Step Two: Hone Your Brilliant Business Idea
Everyone has good ideas, but we are so often at a loss as far as how to use them. You'd be surprised at how many letters I get that follow the same theme: People who know that they bake the very best sweet potato pie in the country, but they just don't know how to market it. That's why I thought it was so important to share Julie Clark's story with you. As the founder of The Baby Einstein Company, Julie (pictured above) turned her idea into a company with over $20 million in sales.
Julie, a former teacher, shot the first Baby Einstein video in her basement because it was something that she wanted for her children—an age-appropriate way to teach art, classical music and poetry.

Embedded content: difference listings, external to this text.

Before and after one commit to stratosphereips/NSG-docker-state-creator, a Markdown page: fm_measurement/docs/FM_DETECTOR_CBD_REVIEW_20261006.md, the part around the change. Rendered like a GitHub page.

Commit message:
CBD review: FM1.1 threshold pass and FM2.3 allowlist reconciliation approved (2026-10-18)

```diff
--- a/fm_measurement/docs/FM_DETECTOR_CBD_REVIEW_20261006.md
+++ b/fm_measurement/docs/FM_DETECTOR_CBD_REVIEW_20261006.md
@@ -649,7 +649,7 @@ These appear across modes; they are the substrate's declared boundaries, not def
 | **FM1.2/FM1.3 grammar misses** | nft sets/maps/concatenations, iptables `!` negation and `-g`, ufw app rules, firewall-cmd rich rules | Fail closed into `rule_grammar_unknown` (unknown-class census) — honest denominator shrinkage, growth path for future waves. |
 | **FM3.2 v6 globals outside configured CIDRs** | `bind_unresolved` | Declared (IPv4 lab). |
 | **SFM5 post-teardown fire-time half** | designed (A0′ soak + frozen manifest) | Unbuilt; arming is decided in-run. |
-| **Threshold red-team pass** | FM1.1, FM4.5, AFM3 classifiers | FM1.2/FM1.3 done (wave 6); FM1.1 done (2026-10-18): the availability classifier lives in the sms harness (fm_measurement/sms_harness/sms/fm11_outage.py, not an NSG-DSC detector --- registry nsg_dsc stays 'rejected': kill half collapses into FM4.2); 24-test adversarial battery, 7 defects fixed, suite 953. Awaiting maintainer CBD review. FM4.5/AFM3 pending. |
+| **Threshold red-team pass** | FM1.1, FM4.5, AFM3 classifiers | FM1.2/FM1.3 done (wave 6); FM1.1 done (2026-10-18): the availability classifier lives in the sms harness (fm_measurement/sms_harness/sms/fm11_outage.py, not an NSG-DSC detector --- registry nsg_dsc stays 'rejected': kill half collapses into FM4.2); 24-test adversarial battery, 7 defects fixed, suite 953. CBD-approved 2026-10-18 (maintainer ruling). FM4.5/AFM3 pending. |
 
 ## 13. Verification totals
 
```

From there, she hit a New York trade show, sans booth (because she couldn't yet afford it) but with video in hand, and she made sure it got into the right hands—a buyer from the children's store The Right Start. Her enthusiasm, clear vision and persistence sold the first copy, and her distinctive idea ensured that sales continued to climb. "I think it's a good example of how, with limited resources, you can still do something successful," says Julie.
Julie's since sold The Baby Einstein Company (to Disney in 2001) and moved on to a new project, The Safe Side, through which she produces children's safety videos in partnership with John Walsh of America's Most Wanted. Her story sounds simple, but within it are a few must-dos if you're going to turn your brainstorm into a business.
It takes seven steps to make your dream a reality.
It can be in your head (many successful businesses were started with a non-written business plan), but I prefer it on paper. There are many resources on the Internet for writing a business plan. I like the ones at the Small Business Administration's website, sbs.gov (a great source for funding as well, which we'll talk about in Step Three).
Make your idea unique.
One of the best things you can do as a business owner is to try to come up with an idea that really is completely new. If you replicate another company's creation, you're going to be hard up to generate a demand for your product. Why? Because there simply isn't a need for it—the market for that product has already been satisfied, and since the other company has likely been around longer, chances are they already have a bigger customer base. It's okay, though, to improve on an idea that is already in the marketplace. Julie Clark didn't invent children's videos—she saw a hole in the existing lineup and developed something to fill the void.
Know your product inside and out.
If you can't explain what exactly your business does and why it will be successful in one or two sentences, then you need to go back to the drawing board. First and foremost, you need to be clear and specific as to what the business is about. Once you've come up with something that makes sense, practice pitching your idea to your friends, family, even your mirror, until you can effectively answer any question that's thrown at you. It's the best way to work out the kinks.
Figure out how long it will take you to make money.
Part of knowing your product well is knowing how much you'll sell it for, how much it will cost you to run administratively, how much of an investment you'll have to make (and whether you can afford it out-of-pocket or if you need to raise funds) and how you'll pay yourself back. If you're not absolutely certain, that's okay. Make your best guess.
Do your homework.
Many new entrepreneurs shy away from market research, thinking it will cost them buckets of money that they don't have. Don't make this mistake! You can do research for cheap or even free if you get creative. For instance, talk to people in a mall or another public place that attracts your potential customers. You can develop surveys via a low-cost Web service like SurveyMonkey.com. And you can scour phone books for similar businesses in other cities.
Pinpoint your market.
Julie Clark knew that her video would primarily appeal to college-educated parents who were looking for engaging ways to jump-start their children's education early in life. She went to that trade show with one store in mind—and she didn't leave until the video went home with someone from The Right Start. Julie knew she'd have a better chance of selling to them because their customers matched her video's target consumers.
This is a key rule—whether you have a product that will be sold in other stores, or you're starting a service or retail business of your own, you need to get it to the kind of consumer who will buy it. This is where your market research, and your common sense, comes in—it might not be a good idea to open a lawn mower shop in the heart of New York City's Midtown, for example.
Know your talents—and your limits.
Recognizing what you're good at is key to being a good business owner. Julie Clark was great with the video production, but she turned the financial duties over to her husband. A lot of people try to do too much themselves. One important thing is to recognize what you can't do, and then get someone else to do it for you. Take this advice in stride, though—remember that the more employees you have to pay, the less money you'll have coming in. When Julie sold The Baby Einstein Company, she only had five employees on the payroll.
Now, it's time to find your funding.